Take A Stand


What if the way you stand is leading to pain and dysfunction? That hip pain? Low back ache? That weird shoulder?

Standing is about as basic as it gets, but that doesn’t mean there aren’t better and worse ways to go about it. And while it’s common practice to link mysterious injuries or aches and pains to something that must have gone awry in your physical activity regimen, simple things like sitting, laying, walking, and standing are often the bigger culprit in nagging ailments. Yes, deadlifting poorly will absolutely hurt your low back; but to assume that you can sit/lay/walk/stand haphazardly for the 23 hours that you’re not exercising every day and get away with it is a mistake. It’s a simple game of numbers.

A few simple cues give us a good jumping off point for fixing our position when we stand (and this applies neatly to our walking and sitting, too).

1 - Toes forward. You’re not a duck, so don’t stand like a duck.

2 - Butt and abs “lightly active.” Keeping your glutes and abs lightly “activated” (we’ll call it 50% “on”) will set your hips in a good position and prevent any excess curve in your low back.

3 - Head tall, shoulders back and relaxed.

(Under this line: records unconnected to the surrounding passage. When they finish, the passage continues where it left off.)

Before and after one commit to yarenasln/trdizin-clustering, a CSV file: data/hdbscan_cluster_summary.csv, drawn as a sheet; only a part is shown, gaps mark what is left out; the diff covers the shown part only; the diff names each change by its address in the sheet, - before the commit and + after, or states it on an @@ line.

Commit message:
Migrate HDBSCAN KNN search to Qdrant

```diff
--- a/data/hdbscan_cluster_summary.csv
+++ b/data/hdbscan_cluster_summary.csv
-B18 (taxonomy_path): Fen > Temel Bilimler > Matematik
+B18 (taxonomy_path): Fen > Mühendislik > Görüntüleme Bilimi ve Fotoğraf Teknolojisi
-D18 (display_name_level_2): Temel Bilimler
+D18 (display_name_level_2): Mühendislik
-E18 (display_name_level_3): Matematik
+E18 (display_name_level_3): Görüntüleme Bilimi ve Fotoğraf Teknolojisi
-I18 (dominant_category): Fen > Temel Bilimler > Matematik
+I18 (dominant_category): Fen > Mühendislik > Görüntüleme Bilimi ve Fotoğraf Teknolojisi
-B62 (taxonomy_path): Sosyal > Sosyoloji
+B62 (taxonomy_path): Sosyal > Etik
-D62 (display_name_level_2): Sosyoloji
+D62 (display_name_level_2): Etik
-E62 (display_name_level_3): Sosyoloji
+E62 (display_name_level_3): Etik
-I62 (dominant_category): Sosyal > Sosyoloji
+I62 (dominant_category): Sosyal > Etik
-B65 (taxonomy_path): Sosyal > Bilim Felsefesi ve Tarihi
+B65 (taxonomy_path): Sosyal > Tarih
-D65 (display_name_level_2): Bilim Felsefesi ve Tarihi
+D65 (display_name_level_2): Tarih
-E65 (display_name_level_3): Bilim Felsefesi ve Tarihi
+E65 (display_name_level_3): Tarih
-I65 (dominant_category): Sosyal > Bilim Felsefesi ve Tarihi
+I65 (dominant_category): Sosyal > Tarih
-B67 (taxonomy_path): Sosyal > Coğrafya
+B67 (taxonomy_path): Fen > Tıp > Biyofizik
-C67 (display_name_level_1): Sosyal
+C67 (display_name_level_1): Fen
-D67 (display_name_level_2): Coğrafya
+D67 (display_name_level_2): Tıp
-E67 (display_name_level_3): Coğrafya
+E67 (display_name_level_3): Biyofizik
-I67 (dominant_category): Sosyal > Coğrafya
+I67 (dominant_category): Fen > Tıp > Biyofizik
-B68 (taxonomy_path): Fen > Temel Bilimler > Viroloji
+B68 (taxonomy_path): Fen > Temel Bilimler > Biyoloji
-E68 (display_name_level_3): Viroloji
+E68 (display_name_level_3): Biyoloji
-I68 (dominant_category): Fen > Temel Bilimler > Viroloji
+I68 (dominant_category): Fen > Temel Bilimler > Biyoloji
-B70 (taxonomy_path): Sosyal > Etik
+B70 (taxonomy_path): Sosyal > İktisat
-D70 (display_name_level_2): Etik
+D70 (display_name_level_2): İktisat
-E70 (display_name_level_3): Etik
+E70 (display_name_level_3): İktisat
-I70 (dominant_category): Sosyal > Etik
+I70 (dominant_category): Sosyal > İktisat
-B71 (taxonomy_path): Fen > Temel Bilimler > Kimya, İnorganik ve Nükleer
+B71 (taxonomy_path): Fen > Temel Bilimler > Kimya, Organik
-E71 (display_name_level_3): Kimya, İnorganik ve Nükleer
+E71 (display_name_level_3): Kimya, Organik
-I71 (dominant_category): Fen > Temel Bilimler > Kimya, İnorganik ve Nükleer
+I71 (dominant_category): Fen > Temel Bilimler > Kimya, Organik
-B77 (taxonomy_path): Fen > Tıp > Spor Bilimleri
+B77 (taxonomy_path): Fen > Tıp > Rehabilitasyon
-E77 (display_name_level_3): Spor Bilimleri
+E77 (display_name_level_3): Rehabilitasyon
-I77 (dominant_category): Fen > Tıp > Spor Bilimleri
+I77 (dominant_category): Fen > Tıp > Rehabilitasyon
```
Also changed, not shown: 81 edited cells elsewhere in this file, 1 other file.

Don’t hang your head in front of your body or slump your shoulders forward -- stack your head, spine, hips, and limbs up like a tower of Lincoln Logs.

If you habitually stand in a poor position, this won’t be a simple overnight fix. But, if you can emblazon these simple cues in the back of your mind, you might catch yourself standing like a fool and make the proper adjustments. And who knows, it may just make those mysterious injuries disappear.

- PS


  • Every 4 min for 20 mins, individually for time:

    • 5 deadlifts (315/205)

    • 5 bar muscle-ups

    • 20 burpees over bar

*record slowest time